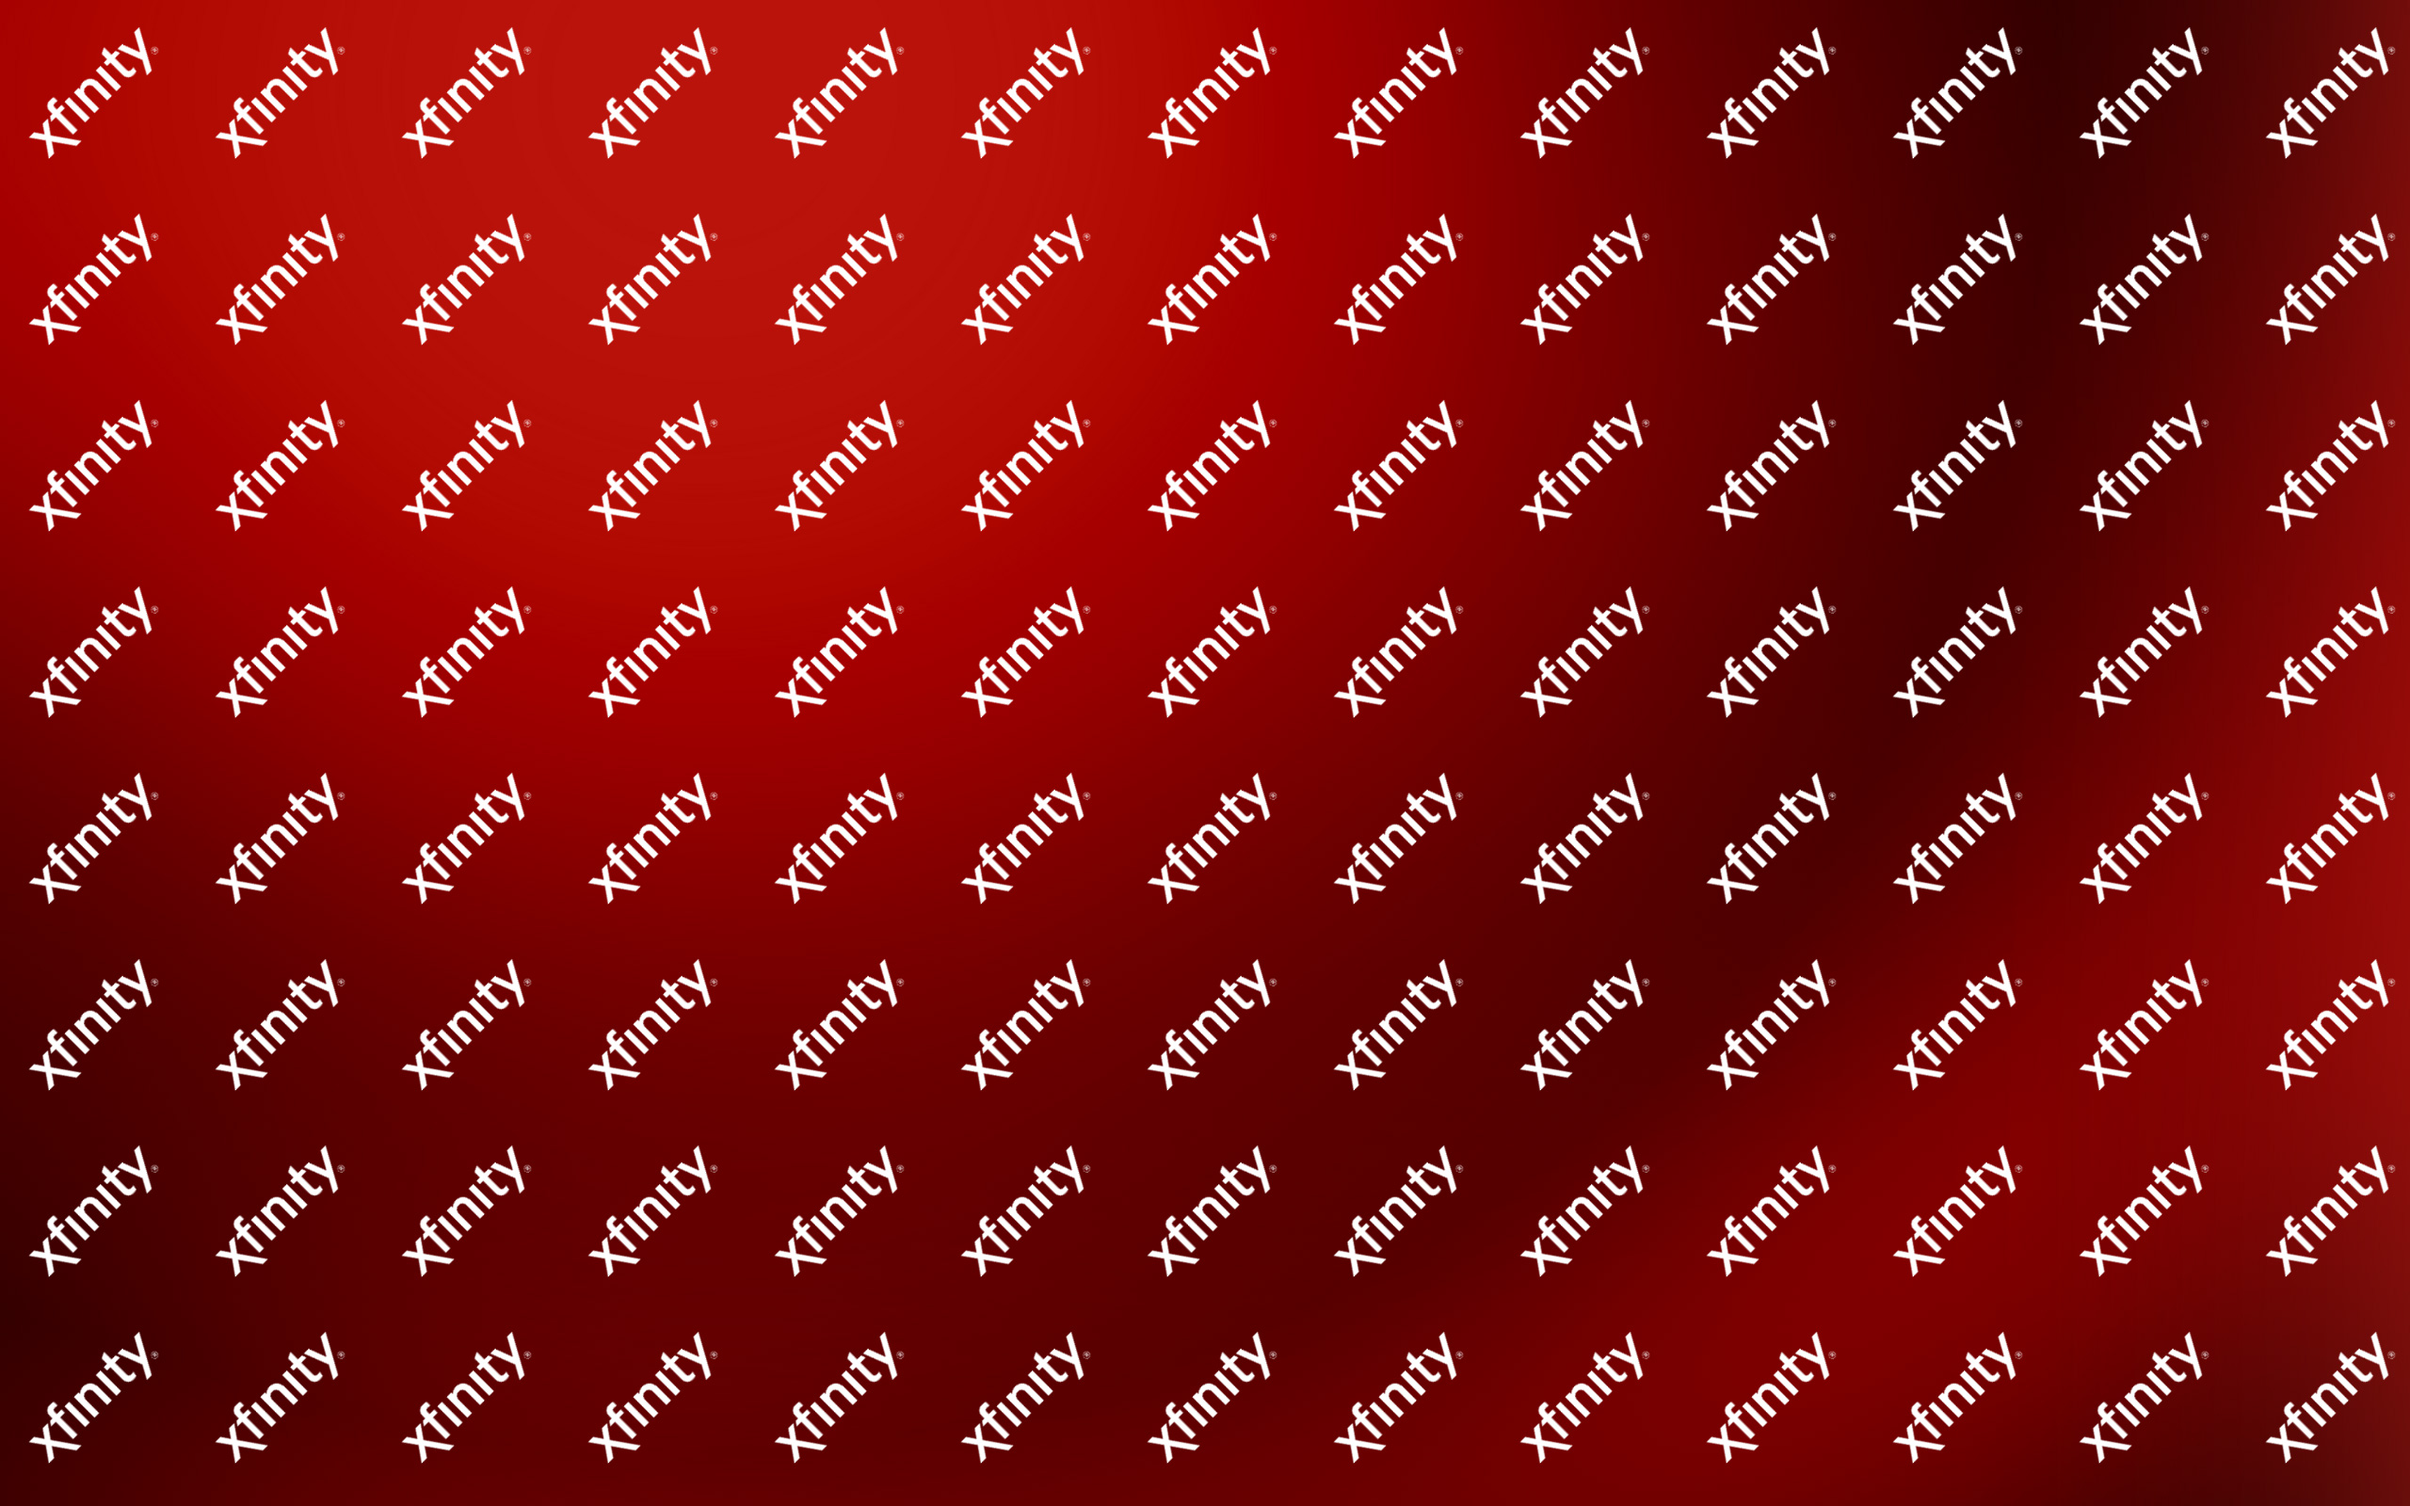
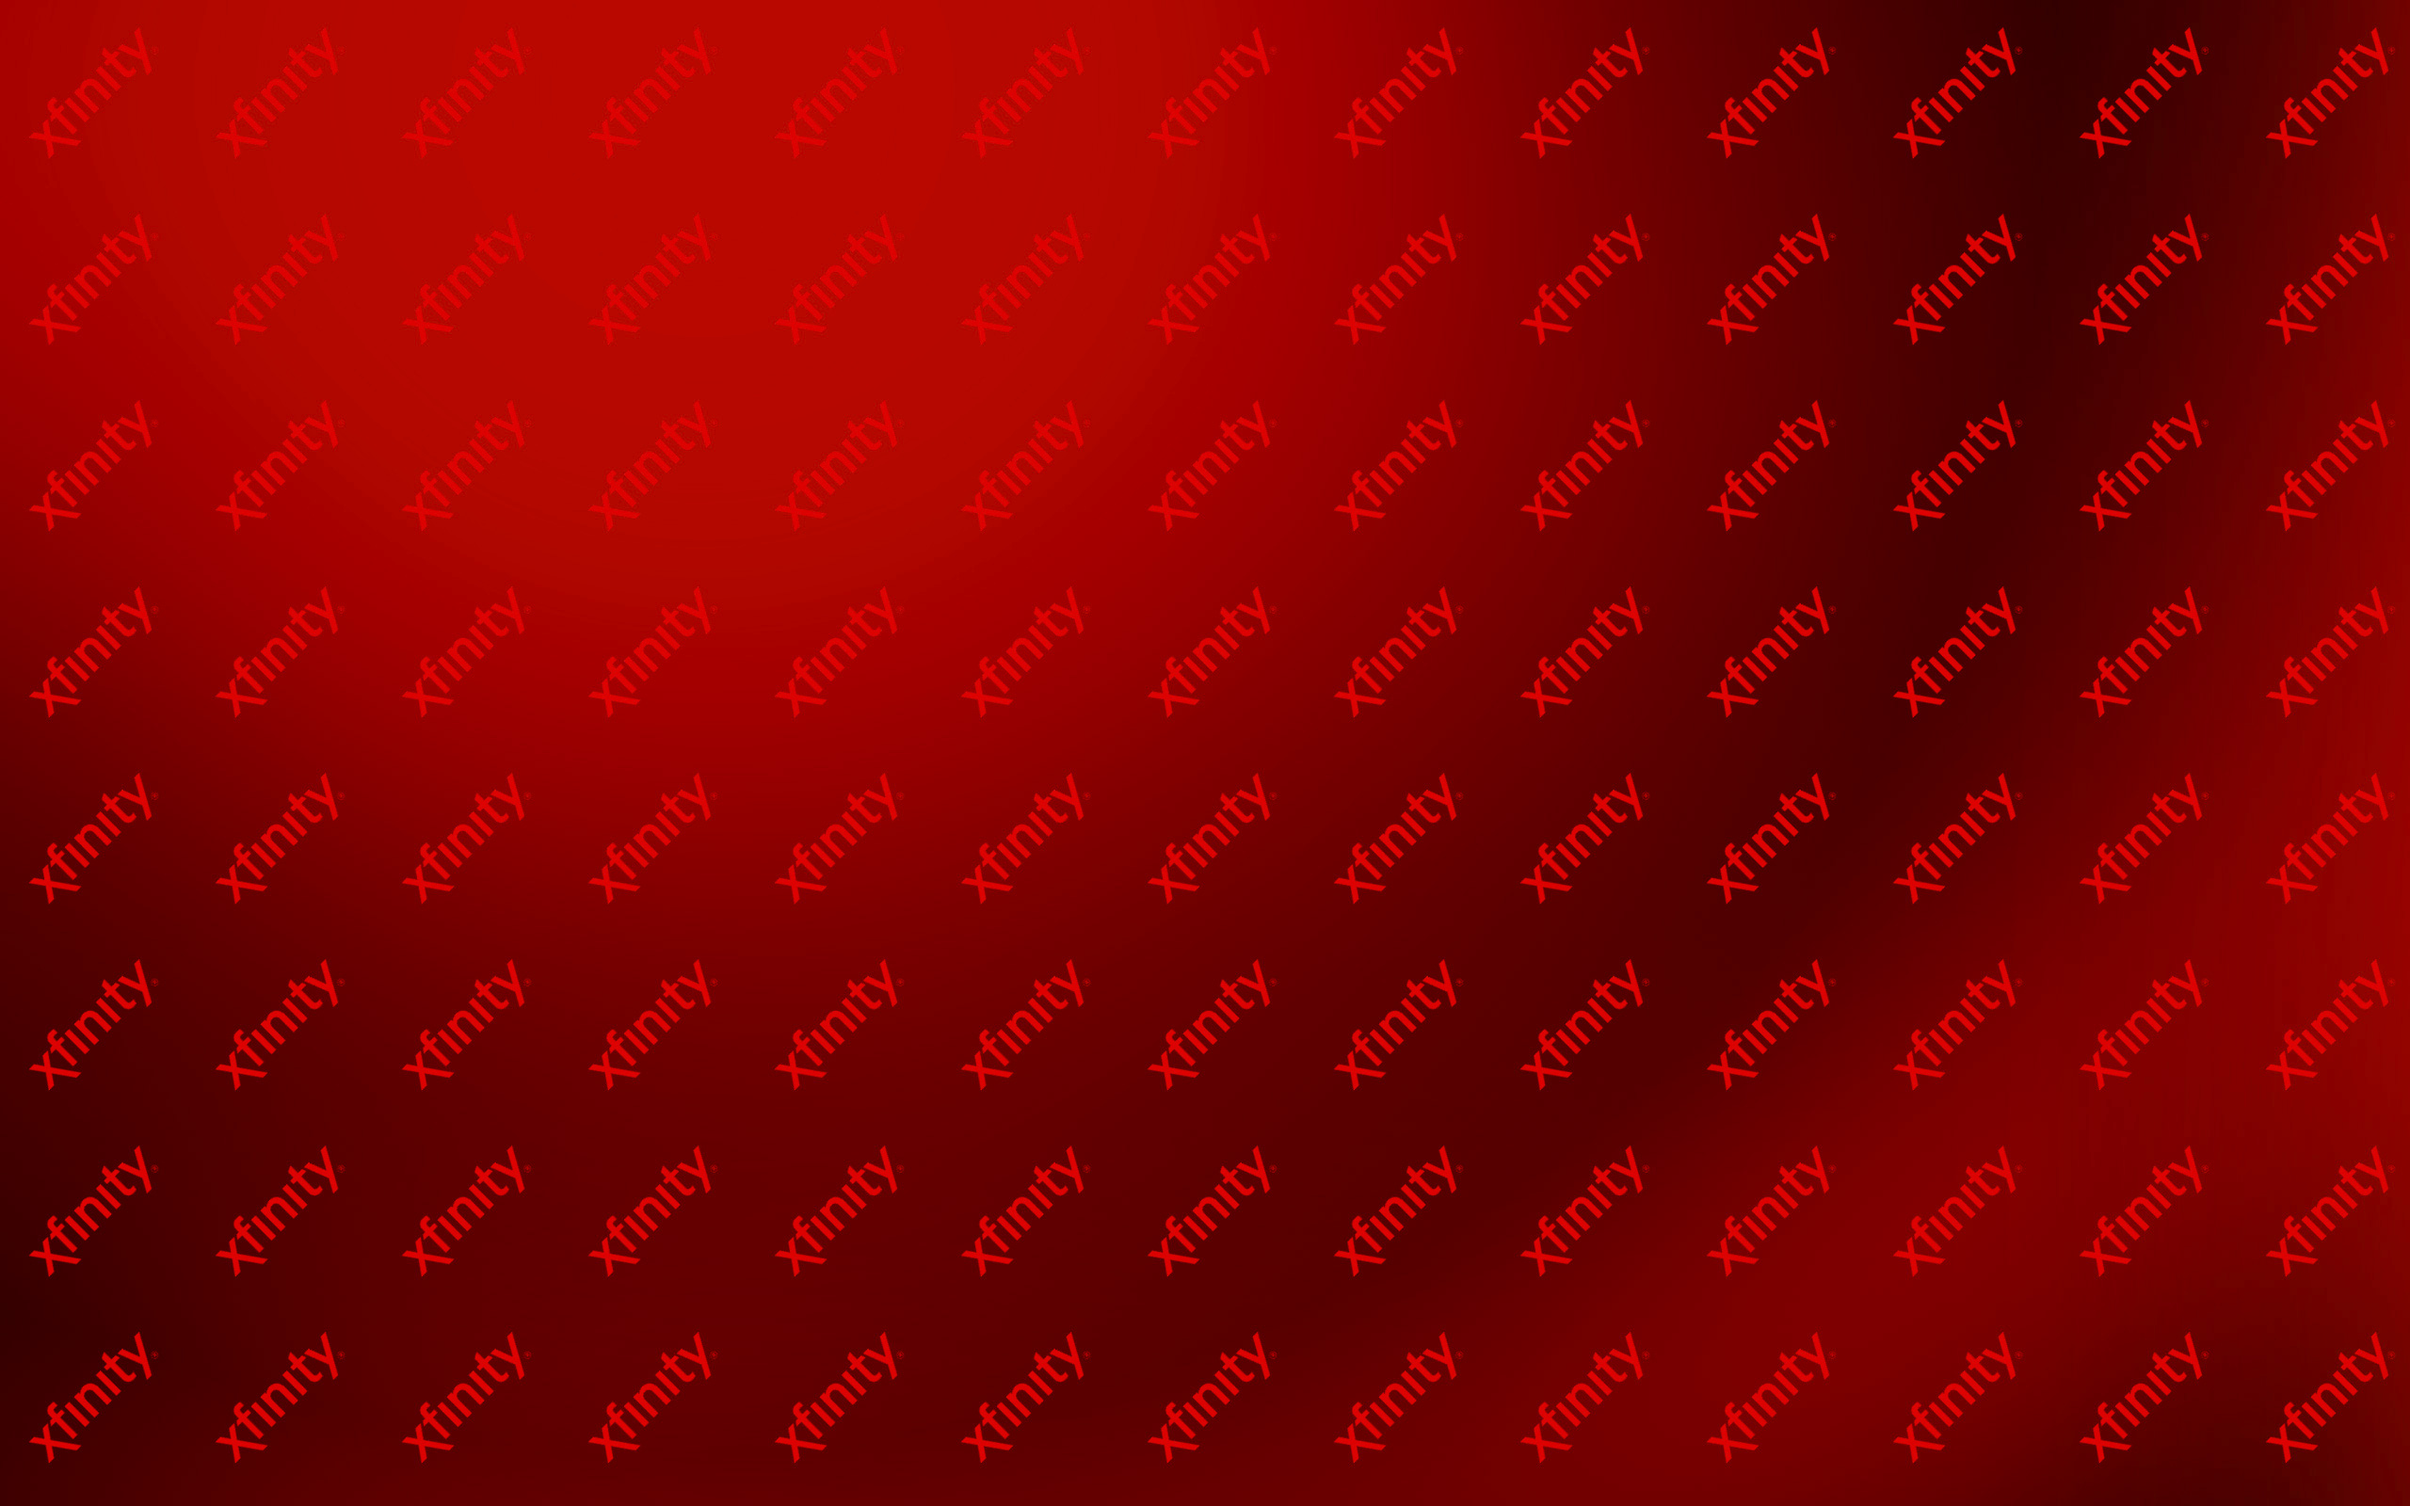
Add Xfinity images

diff --git a/src/Skin/Web/sitecore/shell/Themes/Xfinity/LaunchPad.css b/src/Skin/Web/sitecore/shell/Themes/Xfinity/LaunchPad.css
@@ -1,0 +1,7 @@
+@import url(/sitecore/shell/client/Applications/LaunchPad/LaunchPad.css);
+
+.sc-applicationContent-main {
+    background-image: url(Xfinity-small.png) !important;
+    background-repeat: repeat !important;
+    
+}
__________________________________________________
### WORK TO COMPLETE
Write out the material above once more, exactly as it reads, with no pictures.

### SOLUTION
Add Xfinity images

diff --git a/src/Skin/Web/sitecore/shell/Themes/Xfinity/LaunchPad.css b/src/Skin/Web/sitecore/shell/Themes/Xfinity/LaunchPad.css
@@ -1,0 +1,7 @@
+@import url(/sitecore/shell/client/Applications/LaunchPad/LaunchPad.css);
+
+.sc-applicationContent-main {
+    background-image: url(Xfinity-small.png) !important;
+    background-repeat: repeat !important;
+    
+}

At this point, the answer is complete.